Task instructions: Within the records below, find each line that holds the string "return", then copy it.

(Web page edit records)
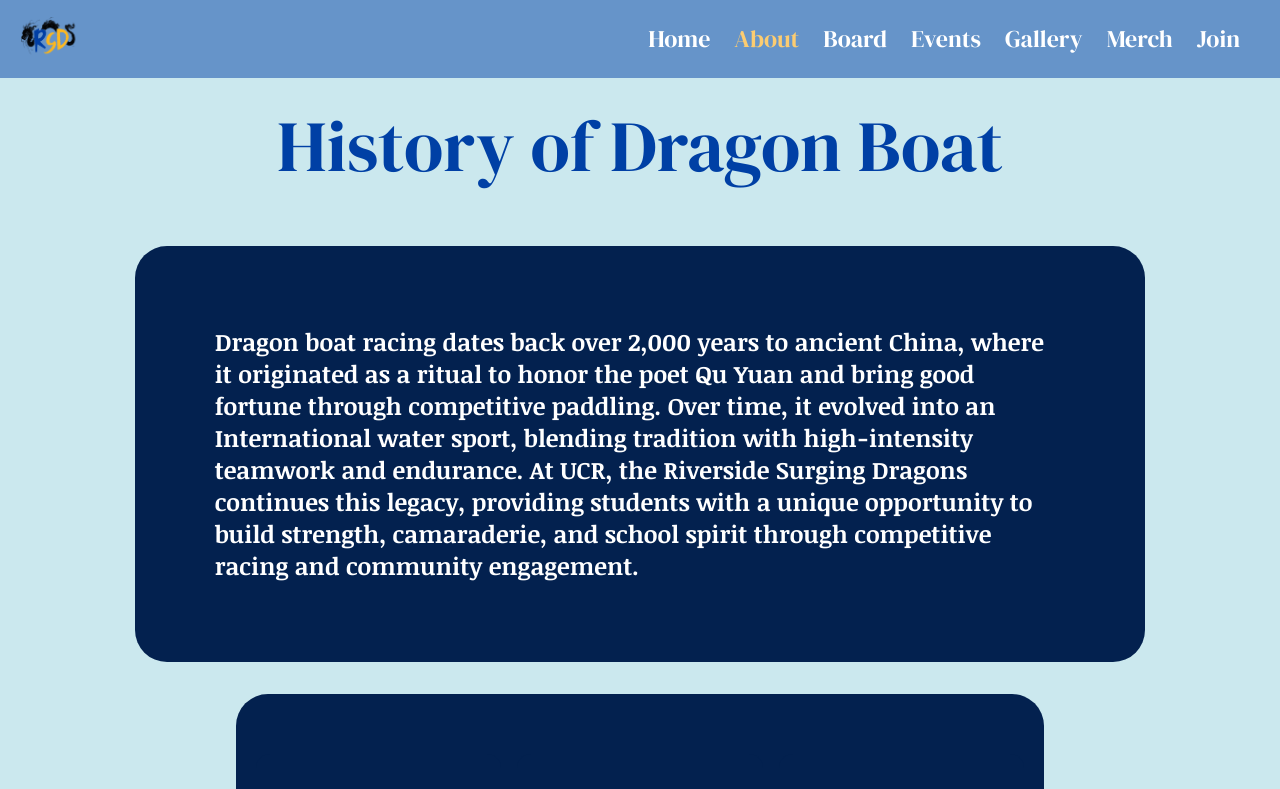
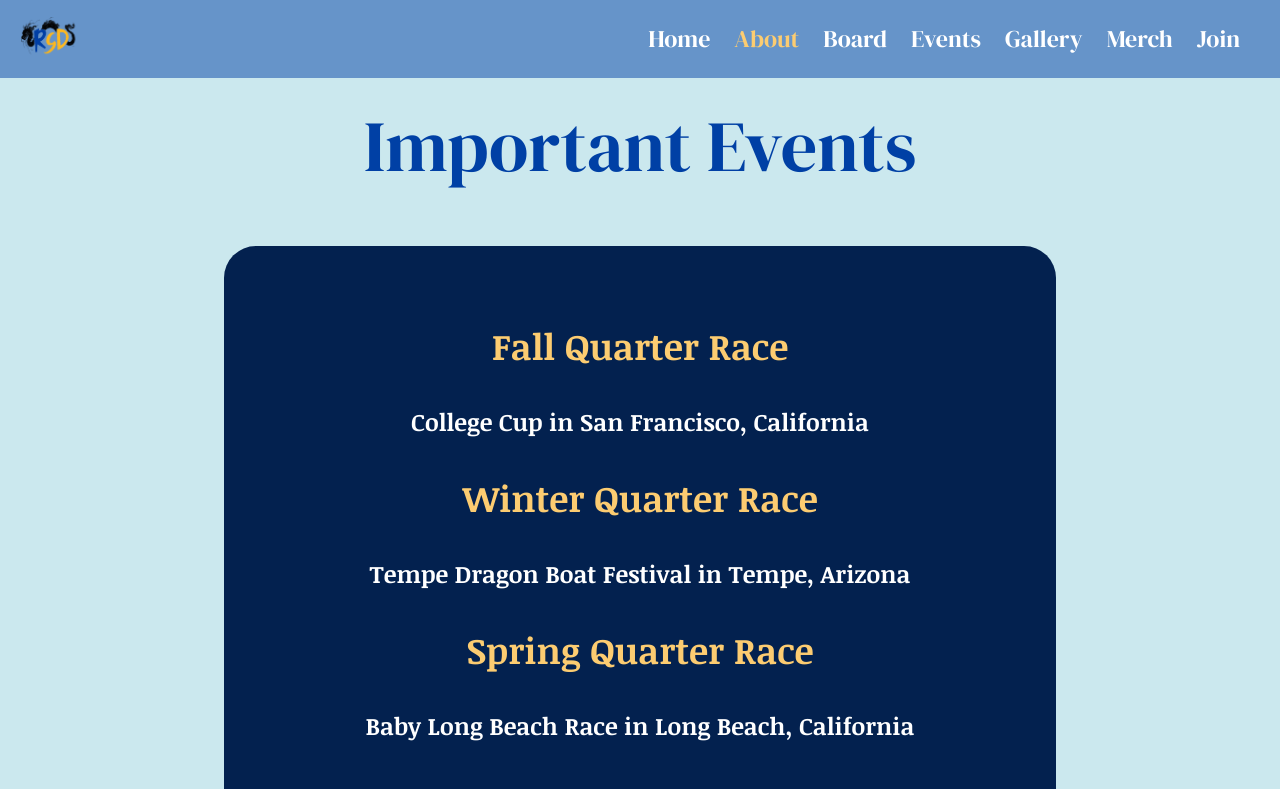
Before and after one commit to acm-ucr/rsd-website, a Next.js app: page /about in a window 1280 px wide. Shown: the top 789 px of the page. Built offline with nearby package versions, Linux system fonts and the light colour scheme.

Commit message:
Completed Important Events using Header.tsx and InfoBox.tsx

```diff
--- a/src/app/about/page.tsx
+++ b/src/app/about/page.tsx
@@ -1,10 +1,12 @@
 import InfoBox from "@/components/InfoBox";
 import Race from "@/components/about/RaceResults";
 import Header from "@/components/Header";
+import ImportantEvents from "@/components/about/ImportantEvents";
 
 const About = () => {
   return (
     <div className="flex flex-col items-center">
+      <ImportantEvents />
       <Header text="History of Dragon Boat" />
       <InfoBox text="Dragon boat racing dates back over 2,000 years to ancient China, where it originated as a ritual to honor the poet Qu Yuan and bring good fortune through competitive paddling. Over time, it evolved into an International water sport, blending tradition with high-intensity teamwork and endurance. At UCR, the Riverside Surging Dragons continues this legacy, providing students with a unique opportunity to build strength, camaraderie, and school spirit through competitive racing and community engagement." />
       <Race />
--- a/src/components/about/ImportantEvents.tsx
+++ b/src/components/about/ImportantEvents.tsx
@@ -1,5 +1,32 @@
+import Header from "@/components/Header";
+import InfoBox from "@/components/InfoBox";
+
 const ImportantEvents = () => {
-  return <div>ImportantEvents</div>;
+  return (
+    <div className="flex h-screen w-screen flex-col items-center">
+      <Header text="Important Events" />
+      <div className="flex w-5/6 justify-center">
+        <InfoBox
+          text={
+            <div className="flex flex-col items-center gap-10">
+              <div className="text-rsd-yellow flex text-4xl font-bold">
+                Fall Quarter Race
+              </div>
+              College Cup in San Francisco, California
+              <div className="text-rsd-yellow flex text-4xl font-bold">
+                Winter Quarter Race
+              </div>
+              Tempe Dragon Boat Festival in Tempe, Arizona
+              <div className="text-rsd-yellow flex text-4xl font-bold">
+                Spring Quarter Race
+              </div>
+              Baby Long Beach Race in Long Beach, California
+            </div>
+          }
+        />
+      </div>
+    </div>
+  );
 };
 
 export default ImportantEvents;
```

Response area:
   return (
-  return <div>ImportantEvents</div>;
+  return (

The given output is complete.